Uranium dating

The dating of older, nonliving, things is accomplished with radioactive minerals such as uranium. Isotopes of uranium decay very slowly to become isotopes of lead. For example, the naturally occuring isotope uranium-238 decays to become lead-206. Uranium-235 decays to lead-207 and not to the common isotope lead-208. So all the isotopes of lead-207 and lead-206 present in a rock sample were at one time uranium. The older the uranium-bearing rock the higher the percentage of these lead isotopes.

Knowing the half-lives of the uranium isotopes and the percentage of lead isotopes in the uranium-bearing rock we can calculate the age of the rock.

Uranium-235 has a half-life of 710 million years where as uranium-238 has a half-life of 4.5 billion years. The useful range for this type of dating is between 10 million and 4.6 billion years.

The percentage of lead and uranium isotopes can be determined by mass spectroscopy. This technique reveals the mass of each isotope present and its percentage composition. The mass spectrum on the right reveals the percentage abundance of uranium-238 and lead-206.

We can now calculate the age of the rock. A 12.5% decay of uranium-238 to lead-206 represents a quarter of a half-life. This equates to 1.1 billion years. Any fossil found in this rock can be dated to approximately 1.1 billion years old.

Calculate the age of the rock whose mass spectrum is shown on the right.

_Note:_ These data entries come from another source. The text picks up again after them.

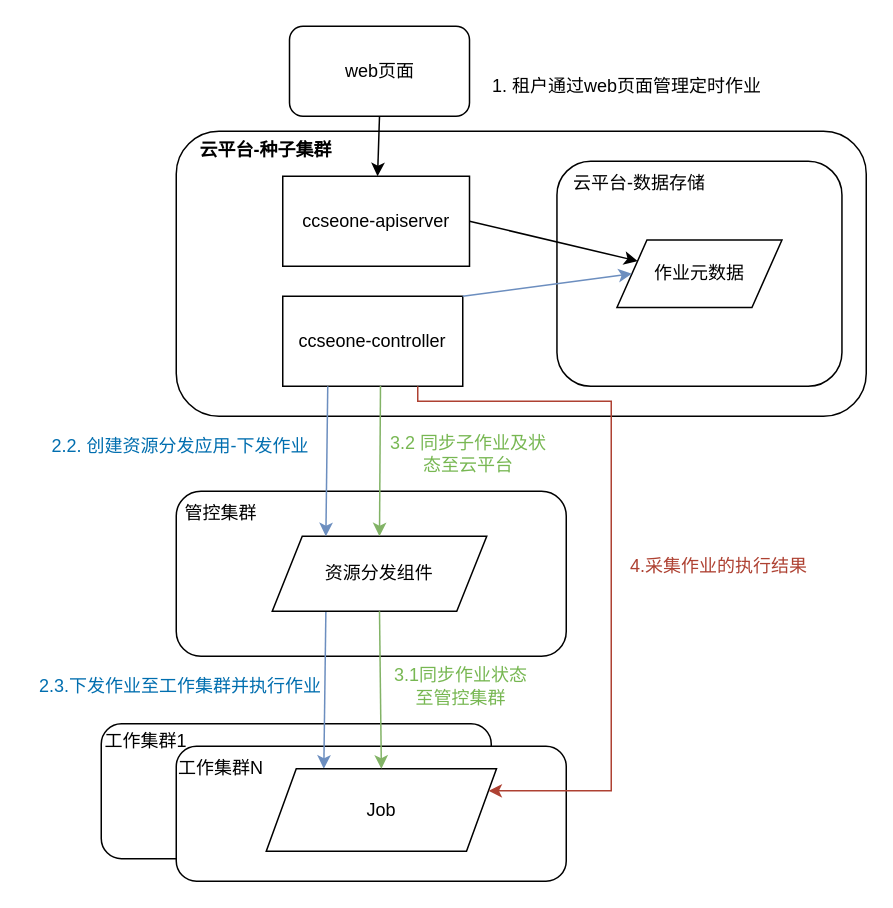
Above: page "第 6页" (6 of 7) of drawio/ccse专利.drawio in Tiny-VS-Lina/ccse (draw.io), before the change. Source tidied: cells renumbered, new cells numbered last; positions are measured from the earlier drawing's top-left corner, leaving out a move shared by most shapes. Both pictures are drawn from the tidied source at 150%, with x=0, y=0 at pixel (26, 26).
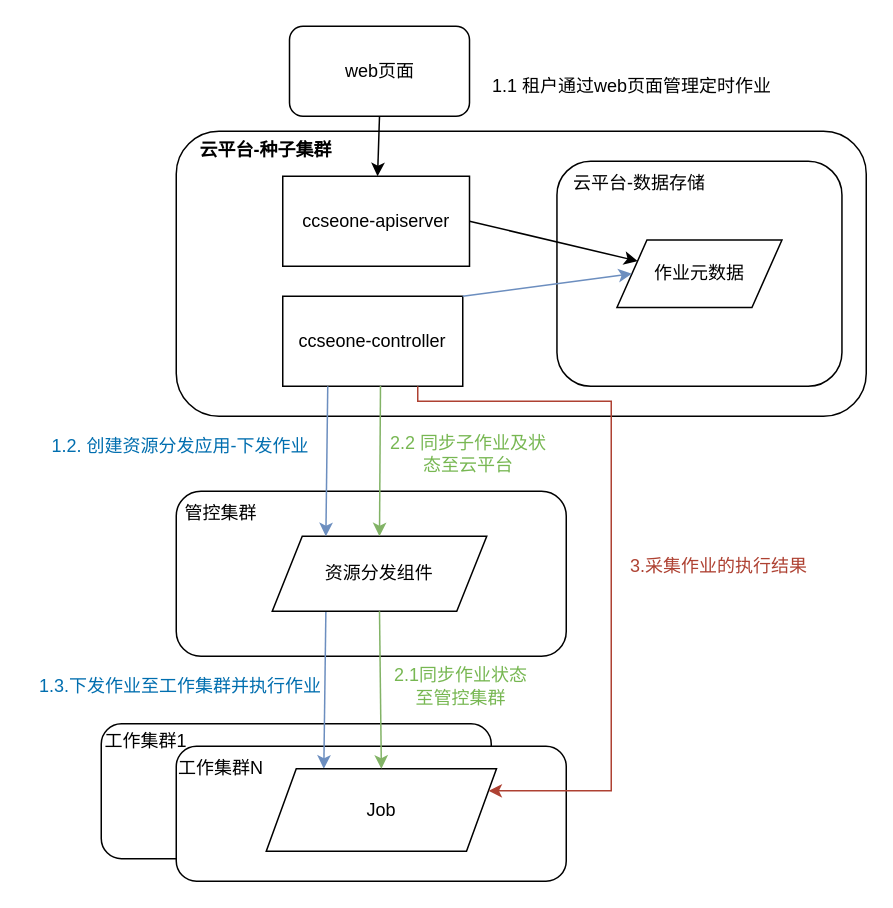
The same diagram, later.

Diff of the diagram source:
```diff
@@
-    <mxCell id="17" value="1.&amp;nbsp;租户通过web页面管理定时作业" style="text;html=1;strokeColor=none;fillColor=none;align=left;verticalAlign=middle;whiteSpace=wrap;rounded=0;" parent="1" vertex="1">
+    <mxCell id="17" value="1.1 租户通过web页面管理定时作业" style="text;html=1;strokeColor=none;fillColor=none;align=left;verticalAlign=middle;whiteSpace=wrap;rounded=0;" parent="1" vertex="1">
       <mxGeometry x="308.5" y="20" width="201" height="40" as="geometry" />
     </mxCell>
@@
-    <mxCell id="20" value="2.3.下发作业至工作集群并执行作业" style="text;html=1;strokeColor=none;fillColor=none;align=center;verticalAlign=middle;whiteSpace=wrap;rounded=0;fontColor=#006eaf;" parent="1" vertex="1">
+    <mxCell id="20" value="1.3.下发作业至工作集群并执行作业" style="text;html=1;strokeColor=none;fillColor=none;align=center;verticalAlign=middle;whiteSpace=wrap;rounded=0;fontColor=#006eaf;" parent="1" vertex="1">
       <mxGeometry y="420" width="205.5" height="40" as="geometry" />
     </mxCell>
@@
-    <mxCell id="24" value="2.2.&amp;nbsp;&lt;span style=&quot;text-align: left;&quot;&gt;创建资源分发应用-下发作业&lt;/span&gt;" style="text;html=1;strokeColor=none;fillColor=none;align=center;verticalAlign=middle;whiteSpace=wrap;rounded=0;fontColor=#006EAF;" parent="1" vertex="1">
+    <mxCell id="24" value="1.2.&amp;nbsp;&lt;span style=&quot;text-align: left;&quot;&gt;创建资源分发应用-下发作业&lt;/span&gt;" style="text;html=1;strokeColor=none;fillColor=none;align=center;verticalAlign=middle;whiteSpace=wrap;rounded=0;fontColor=#006EAF;" parent="1" vertex="1">
       <mxGeometry y="260" width="205.5" height="40" as="geometry" />
     </mxCell>
@@
-    <mxCell id="27" value="3.1同步作业状态至管控集群" style="text;html=1;strokeColor=none;fillColor=none;align=center;verticalAlign=middle;whiteSpace=wrap;rounded=0;fontColor=#77b752;" parent="1" vertex="1">
+    <mxCell id="27" value="2.1同步作业状态至管控集群" style="text;html=1;strokeColor=none;fillColor=none;align=center;verticalAlign=middle;whiteSpace=wrap;rounded=0;fontColor=#77b752;" parent="1" vertex="1">
       <mxGeometry x="240" y="425" width="100" height="30" as="geometry" />
     </mxCell>
@@
-    <mxCell id="29" value="3.2 同步子作业及状态至云平台" style="text;html=1;strokeColor=none;fillColor=none;align=center;verticalAlign=middle;whiteSpace=wrap;rounded=0;fontColor=#77b752;" parent="1" vertex="1">
+    <mxCell id="29" value="2.2 同步子作业及状态至云平台" style="text;html=1;strokeColor=none;fillColor=none;align=center;verticalAlign=middle;whiteSpace=wrap;rounded=0;fontColor=#77b752;" parent="1" vertex="1">
       <mxGeometry x="240" y="270" width="110" height="30" as="geometry" />
     </mxCell>
@@
-    <mxCell id="31" value="4.采集作业的执行结果" style="text;html=1;strokeColor=none;fillColor=none;align=center;verticalAlign=middle;whiteSpace=wrap;rounded=0;fontColor=#ae4132;" parent="1" vertex="1">
+    <mxCell id="31" value="3.采集作业的执行结果" style="text;html=1;strokeColor=none;fillColor=none;align=center;verticalAlign=middle;whiteSpace=wrap;rounded=0;fontColor=#ae4132;" parent="1" vertex="1">
       <mxGeometry x="393.8" y="340" width="136.2" height="40" as="geometry" />
     </mxCell>
```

Why do you expect to find lead in all deposits of uranium ore?
What isotopes accumulate in uranium bearing rock?
A uranium bearing rock was analysed and was found to contain the isotopes uranium-238 and lead-206 in the ratio 4:1 respectively. How old is the rock?